> [Exercise goal]: Report each line from the records where the string "blue" turns up.

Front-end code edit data
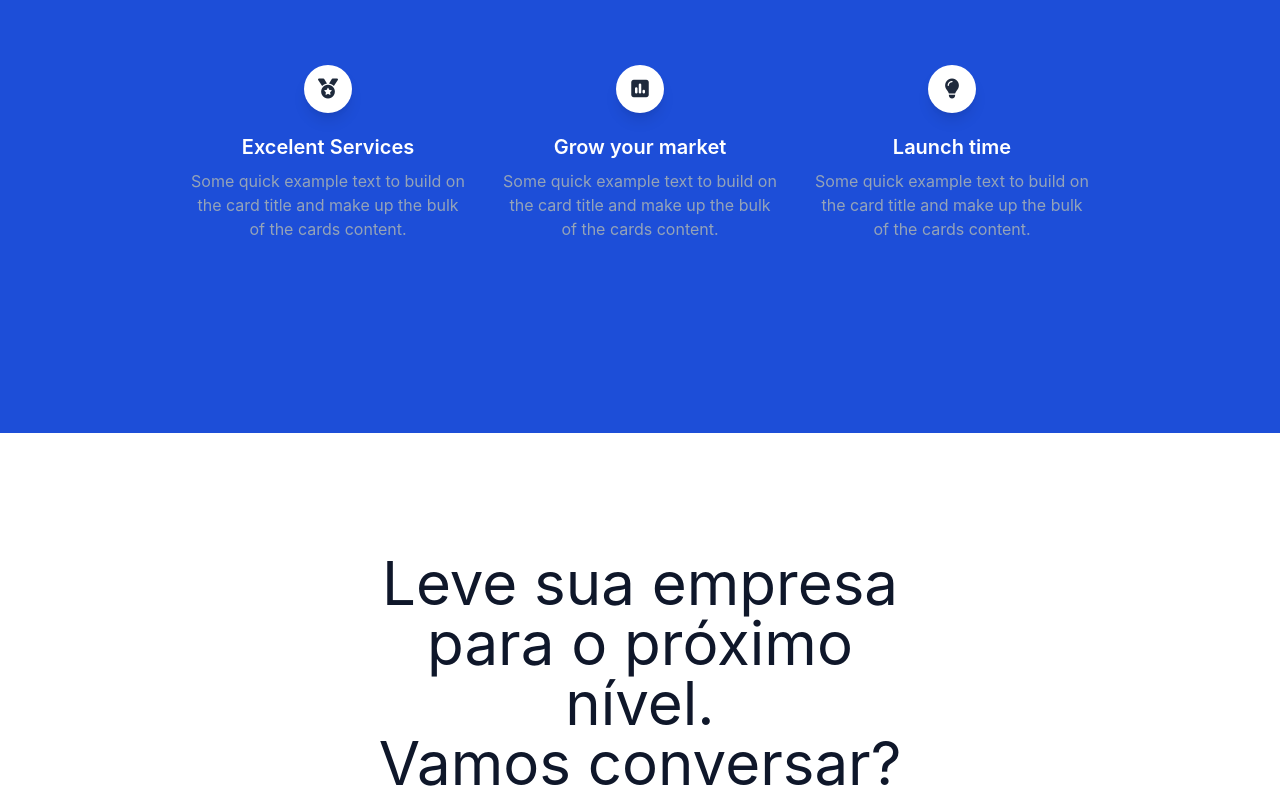
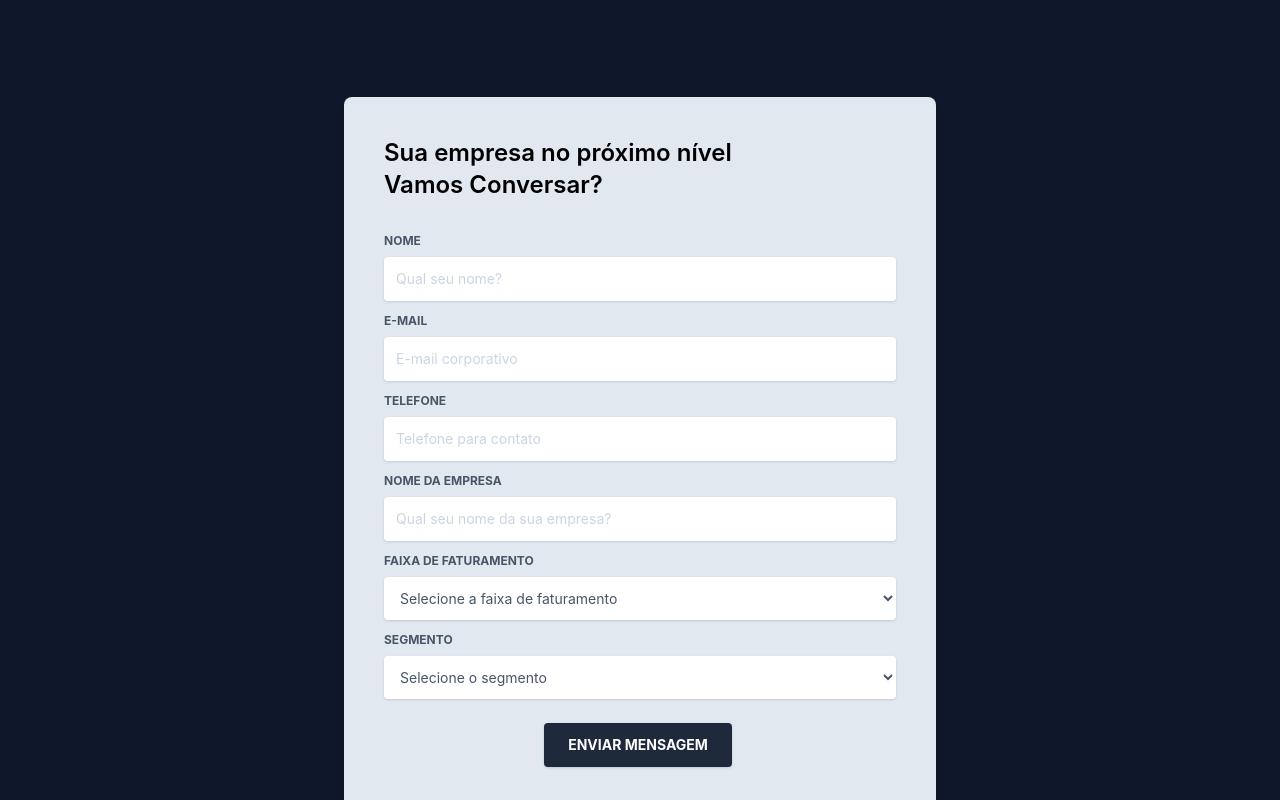
Before and after one commit to dimatosdev/4market, a Next.js app: page / in a window 1280 px wide. Shown: the part 2100-2900 px from the top of the page. Built offline with nearby package versions, Linux system fonts and the light colour scheme; no server answers.

Commit message:
Adjusts form

```diff
--- a/src/components/carousel/carousel.tsx
+++ b/src/components/carousel/carousel.tsx
@@ -86,7 +86,7 @@ const Carousel: React.FC = () => {
                             </p>
                         ))}
                         <Link href="/" passHref>
-                            <button className="bg-blue-700 hover:bg-blue-700 text-white font-bold py-2 px-4 rounded">
+                            <button className="bg-slate-900 hover:bg-slate-900 text-white font-bold py-2 px-4 rounded">
                                 {slide.linkText}
                             </button>
                         </Link>
--- a/src/components/home/index.tsx
+++ b/src/components/home/index.tsx
@@ -2,7 +2,6 @@ import Link from "next/link";
 import Navbar from "../navbar/navbar";
 import React, { useState, useEffect } from "react";
 import Carousel from "../carousel/carousel";
-import InstagramFeed from "./InstagramFeed";
 
 export default function Home () {
 
@@ -384,10 +383,10 @@ export default function Home () {
                 </div>
                 </section> */}
 
-                <section className="pb-20 relative block bg-blue-700">
+                <section className="pb-20 relative block bg-slate-900">
 
 
-                <div className="container mx-auto px-4 lg:pt-24 lg:pb-24">
+                <div className="container mx-auto px-4 lg:pt-24 lg:pb-64">
                     <div className="flex flex-wrap text-center justify-center">
                     <div className="w-full lg:w-6/12 px-4">
                         <h2 className="text-4xl font-semibold text-indigo-300">
@@ -398,7 +397,7 @@ export default function Home () {
                         </p>
                     </div>
                     </div>
-                    <div className="flex flex-wrap mt-12 justify-center">
+{/*                     <div className="flex flex-wrap mt-12 justify-center">
                     <div className="w-full lg:w-3/12 px-4 text-center">
                         <div className="text-slate-800 p-3 w-12 h-12 shadow-lg rounded-full bg-white inline-flex items-center justify-center">
                         <i className="fas fa-medal text-xl"></i>
@@ -435,10 +434,114 @@ export default function Home () {
                         the bulk of the cards content.
                         </p>
                     </div>
+                    </div> */}
+                </div>
+                </section>
+                <section id="contact" className="relative block py-24 lg:pt-0 bg-slate-900">
+                    <div className="container mx-auto px-4">
+                        <div className="flex flex-wrap justify-center lg:-mt-64 -mt-48">
+                            <div className="w-full lg:w-6/12 px-4">
+                                <div className="relative flex flex-col min-w-0 break-words w-full mb-6 shadow-lg rounded-lg bg-slate-200">
+                                    <div className="flex-auto p-5 lg:p-10">
+                                        <h4 className="text-2xl font-semibold">
+                                            Sua empresa no próximo nível
+                                        </h4>
+                                        <h4 className="text-2xl font-semibold">
+                                            Vamos Conversar?
+                                        </h4>
+                                        <div className="relative w-full mb-3 mt-8">
+                                            <label className="block uppercase text-slate-600 text-xs font-bold mb-2" htmlFor="full-name">
+                                                Nome
+                                            </label>
+                                            <input
+                                                type="text"
+                                                className="border-0 px-3 py-3 placeholder-slate-300 text-slate-600 bg-white rounded text-sm shadow focus:outline-none focus:ring w-full ease-linear transition-all duration-150"
+                                                placeholder="Qual seu nome?"
+                                            />
+                                        </div>
+
+                                        <div className="relative w-full mb-3">
+                                            <label className="block uppercase text-slate-600 text-xs font-bold mb-2" htmlFor="email">
+                                                E-mail
+                                            </label>
+                                            <input
+                                                type="email"
+                                                className="border-0 px-3 py-3 placeholder-slate-300 text-slate-600 bg-white rounded text-sm shadow focus:outline-none focus:ring w-full ease-linear transition-all duration-150"
+                                                placeholder="E-mail corporativo"
+                                            />
+                                        </div>
+
+                                        <div className="relative w-full mb-3">
+                                            <label className="block uppercase text-slate-600 text-xs font-bold mb-2" htmlFor="phone">
+                                                Telefone
+                                            </label>
+                                            <input
+                                                type="tel"
+                                                className="border-0 px-3 py-3 placeholder-slate-300 text-slate-600 bg-white rounded text-sm shadow focus:outline-none focus:ring w-full ease-linear transition-all duration-150"
+                                                placeholder="Telefone para contato"
+                                            />
+                                        </div>
+                                        <div className="relative w-full mb-3">
+                                            <label className="block uppercase text-slate-600 text-xs font-bold mb-2" htmlFor="full-name">
+                                                Nome da Empresa
+                                            </label>
+                                            <input
+                                                type="text"
+                                                className="border-0 px-3 py-3 placeholder-slate-300 text-slate-600 bg-white rounded text-sm shadow focus:outline-none focus:ring w-full ease-linear transition-all duration-150"
+                                                placeholder="Qual seu nome da sua empresa?"
+                                            />
+                                        </div>
+                                        <div className="relative w-full mb-3">
+                                            <label className="block uppercase text-slate-600 text-xs font-bold mb-2" htmlFor="revenue">
+                                                Faixa de Faturamento
+                                            </label>
+                                            <select className="border-0 px-3 py-3 placeholder-slate-300 text-slate-600 bg-white rounded text-sm shadow focus:outline-none focus:ring w-full ease-linear transition-all duration-150">
+                                                <option value="">Selecione a faixa de faturamento</option>
+                                                <option value="1">0 - 100k</option>
+                                                <option value="2">100k - 500k</option>
+                                                <option value="3">500k - 1M</option>
+                                                <option value="4">1M - 5M</option>
+                                                <option value="5">5M+</option>
+                                            </select>
+                                        </div>
+
+                                        <div className="relative w-full mb-3">
+                                            <label className="block uppercase text-slate-600 text-xs font-bold mb-2" htmlFor="segment">
+                                                Segmento
+                                            </label>
+                                            <select className="border-0 px-3 py-3 placeholder-slate-300 text-slate-600 bg-white rounded text-sm shadow focus:outline-none focus:ring w-full ease-linear transition-all duration-150">
+                                                <option value="">Selecione o segmento</option>
+                                                <option value="servico">Serviço</option>
+                                                <option value="varejo">Varejo</option>
+                                                <option value="industria">Indústria</option>
+                                                <option value="ecommerce">E-commerce</option>
+                                                <option value="foodservice">Food Service</option>
+                                                <option value="educacao">Educação</option>
+                                                <option value="imobiliaria">Imobiliária</option>
+                                                <option value="saas">Saas</option>
+                                                <option value="financas">Finanças</option>
+                                                <option value="franquia">Franquia</option>
+                                                <option value="telecom">Telecom</option>
+                                                <option value="energiasolar">Energia Solar</option>
+                                                <option value="turismo">Turismo</option>
+                                                <option value="outros">Outros</option>
+                                            </select>
+                                        </div>
+
+                                        <div className="text-center mt-6">
+                                            <button className="bg-slate-800 text-white active:bg-slate-600 text-sm font-bold uppercase px-6 py-3 rounded shadow hover:shadow-lg outline-none focus:outline-none mr-1 mb-1 ease-linear transition-all duration-150" type="button">
+                                                Enviar Mensagem
+                                            </button>
+                                        </div>
+                                    </div>
+                                </div>
+                            </div>
                         </div>
                     </div>
                 </section>
-                <section id="contact" className="relative block py-24 lg:pt-0 bg-white">
+
+
+{/*                 <section id="contact" className="relative block py-24 lg:pt-0 bg-white">
                     <div className='text-white text-center md:p-10 p-5 pb-10 mt-20'>
                         <div className='max-w-xl mx-auto'>
                             <div className='text-6xl mb-5 text-slate-900'>
@@ -461,9 +564,7 @@ export default function Home () {
                             </div>
                         </div>
                     </div>
-                </section>
-                <InstagramFeed/>
-            </main>
+                </section> */}
                 <footer className="flex md:flex-row md:justify-evenly gap-y-5 flex-col justify-center items-center p-10 px-3 z-99999 bg-slate-900">
                     <div className="px-4 text-center md:text-left">
                         <img className="w-64" src="img/logo.png" alt="logo" />
@@ -485,8 +586,8 @@ export default function Home () {
                             </li>
                         </ul>
                     </div>
-
                 </footer>
+            </main>
         </>
 
 
```
Lines whose indentation alone changed are shown as unchanged.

> [Result below]:
-                            <button className="bg-blue-700 hover:bg-blue-700 text-white font-bold py-2 px-4 rounded">
-                <section className="pb-20 relative block bg-blue-700">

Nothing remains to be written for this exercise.